The outspoken 2GB broadcaster announced his exit to breakfast show listeners on Tuesday morning.

He said he would wrap up broadcasting on May 29.

Jones' announcement was unexpected, as the shock jock had re-signed a two-year contact with 2GB's owner Nine Radio.

"I'm not retiring, I'm just retiring from radio," Jones said to listeners.

Last year, Jones lost the radio station advertising dollars after calling New Zealand Prime Minister Jacinda Ardern "a complete clown".

Jones drew flak from all quarters after telling his listeners Australian Prime Minister Scott Morrison should "shove a sock down the throat" of Ardern.

Jones had taken umbrage after he thought Ardern had been critical of Australia's efforts to tackle climate change.

Ardern told New Zealand media she would not dignify Jones' comments with a response and Morrison leapt to his transtasman counterpart's defence.

Morrison said the comments were "very disappointing".

"I have two daughters, so you can expect that's how I would feel personally about it."

Jones later apologised to Ardern, saying he never intended to suggest any violence towards her when he said he wanted to "shove a sock down [her] throat".

"I had meant to say 'put a sock in it' and my actual words were taken literally by some who took offence on your behalf," he said in a letter to Ardern, released to the Herald under the official information act (OIA).

In the letter to Ardern, Jones said: "I was speaking about Australia's contribution to climate change; on this issue, my views differ significantly from yours."

He said that he had clarified on his show that the comments were not meant to be violent.

"While I may disagree with your stance on climate change, I would never wish any harm to you.

"My sincerest apologies and please know I wish you and your family only the best."

Local trusted journalism matters - now more than ever

As the Covid-19 pandemic brings the world into uncharted waters, Star Media journalists and photographers continue to report local stories that matter everyday - yours.

For more than 152 years our journalists have provided Cantabrians with local news that can be trusted. It’s more important now than ever to keep Cantabrians connected.

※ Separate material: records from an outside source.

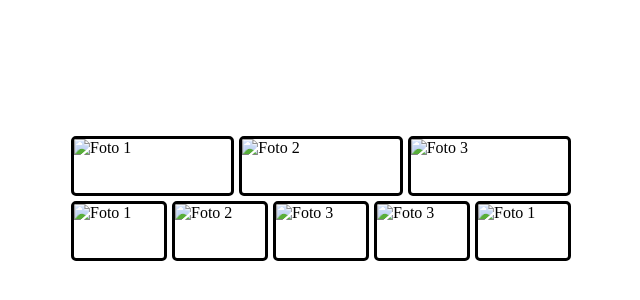
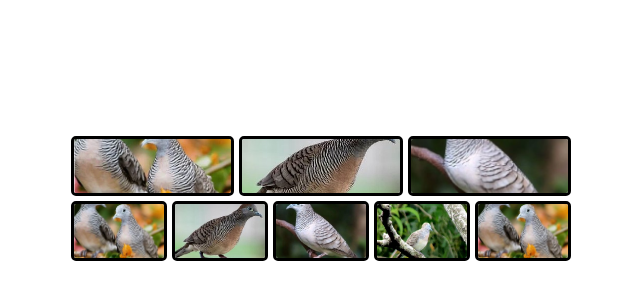
Before and after one commit to ramacoustic/Praktikum-5, a plain HTML site: page layout2.html in a window 1280 px wide. Shown: the part 202-502 px from the top of the page, without its empty margins (319-959 px from the left). Drawn offline with Linux system fonts and the light colour scheme; files that its build step writes are made by us from their sources.

Commit message:
Update image paths in layout2.html

```diff
--- a/layout2.html
+++ b/layout2.html
@@ -5,23 +5,23 @@
     <meta charset="UTF-8">
     <meta name="viewport" content="width=device-width, initial-scale=1.0">
     <title>FlexBox 3</title>
-    <link rel="stylesheet" href="css/layout2.css">
+    <link rel="stylesheet" href="layout2.css">
 </head>
 <body>
 
     <div class="container">
         <div class="row">
-            <img src="img/burung1.png" alt="Foto 1">
-            <img src="img/burung2.png" alt="Foto 2">
-            <img src="img/burung3.png" alt="Foto 3">
+            <img src="burung1.png" alt="Foto 1">
+            <img src="burung2.png" alt="Foto 2">
+            <img src="burung3.png" alt="Foto 3">
         </div>
 
         <div class="row">
-            <img src="img/burung1.png" alt="Foto 1">
-            <img src="img/burung2.png" alt="Foto 2">
-            <img src="img/burung3.png" alt="Foto 3">
-            <img src="img/burung4.png" alt="Foto 3">
-            <img src="img/burung1.png" alt="Foto 1">
+            <img src="burung1.png" alt="Foto 1">
+            <img src="burung2.png" alt="Foto 2">
+            <img src="burung3.png" alt="Foto 3">
+            <img src="burung4.png" alt="Foto 3">
+            <img src="burung1.png" alt="Foto 1">
         </div>
     </div>
 
```
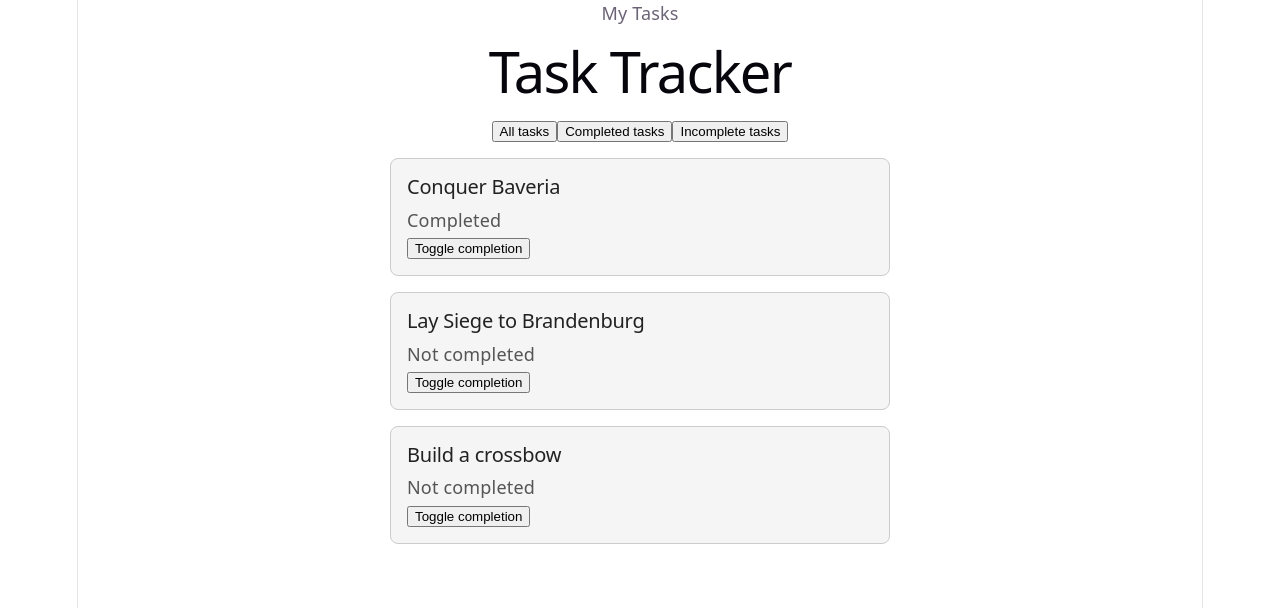
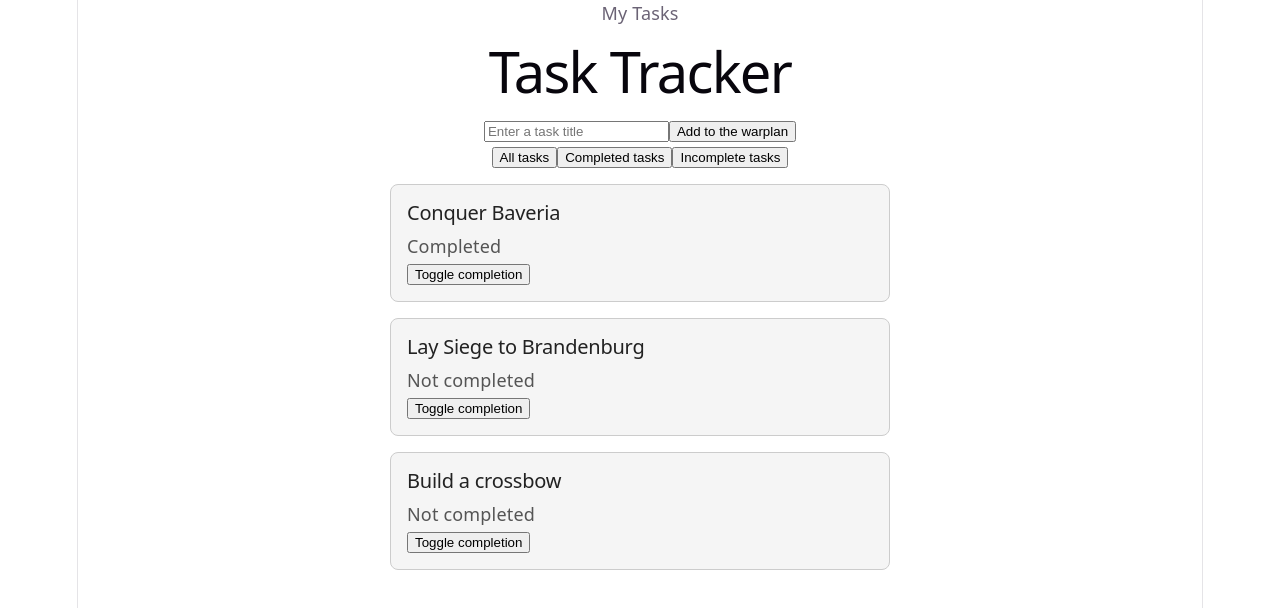
Before and after one commit to TormiViirg/rakendusteProgrammeerimine2026, a React (Vite) app in the folder 2026-09-17/Kodutöö/task-tracker/: page / in a window 1280 px wide. Shown: the top 608 px of the page. Built offline with nearby package versions, Linux system fonts and the light colour scheme.

Commit message:
feat: task 7 controlled form for entering tasks

```diff
--- a/2026-09-17/Kodutöö/task-tracker/src/App.jsx
+++ b/2026-09-17/Kodutöö/task-tracker/src/App.jsx
@@ -1,4 +1,6 @@
 import { useState } from 'react';
+import { TaskForm } from './components/TaskForm';
+
 import './App.css';
 import Header from './components/Header';
 import TaskCard from './components/TaskCard';
@@ -20,6 +22,13 @@ function App() {
     );
   }
 
+  function addTask(title) {
+    setTasks((previous) => [
+      ...previous,
+      { id: crypto.randomUUID(), title, completed: false },
+    ]);
+  }
+
   const filteredTasks = tasks.filter((task) => {
     if (filter === "completed") return task.completed;
     if (filter === "incomplete") return !task.completed;
@@ -33,6 +42,8 @@ function App() {
         <div className="hero">
           <h1>Task Tracker</h1>
         </div>
+
+        <TaskForm onAddTask={addTask} />
 
         <div>
           <button onClick={() => setFilter("all")}>All tasks</button>
--- /dev/null
+++ b/2026-09-17/Kodutöö/task-tracker/src/components/TaskForm.jsx
@@ -0,0 +1,28 @@
+import { useState } from "react";
+
+export function TaskForm({ onAddTask }) {
+    const [title, setTitle] = useState("");
+
+    function handleSubmit(event) {
+        event.preventDefault();
+
+        const trimmedTitle = title.trim();
+        if(!trimmedTitle) return;
+
+        onAddTask(trimmedTitle);
+        setTitle("");
+    }
+
+    return (
+        <form onSubmit={handleSubmit}>
+            <input
+                aria-label="Planned conquest title"
+                value={title}
+                onChange={(event => setTitle(event.target.value))}
+                placeholder="Enter a task title"
+                required
+            />
+            <button type="submit">Add to the warplan</button>
+        </form>
+    );
+}
```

As our advertising has fallen during the pandemic, support from you our reader is crucial.

You can help us continue to provide local news you can trust simply by becoming a supporter.

Become a Supporter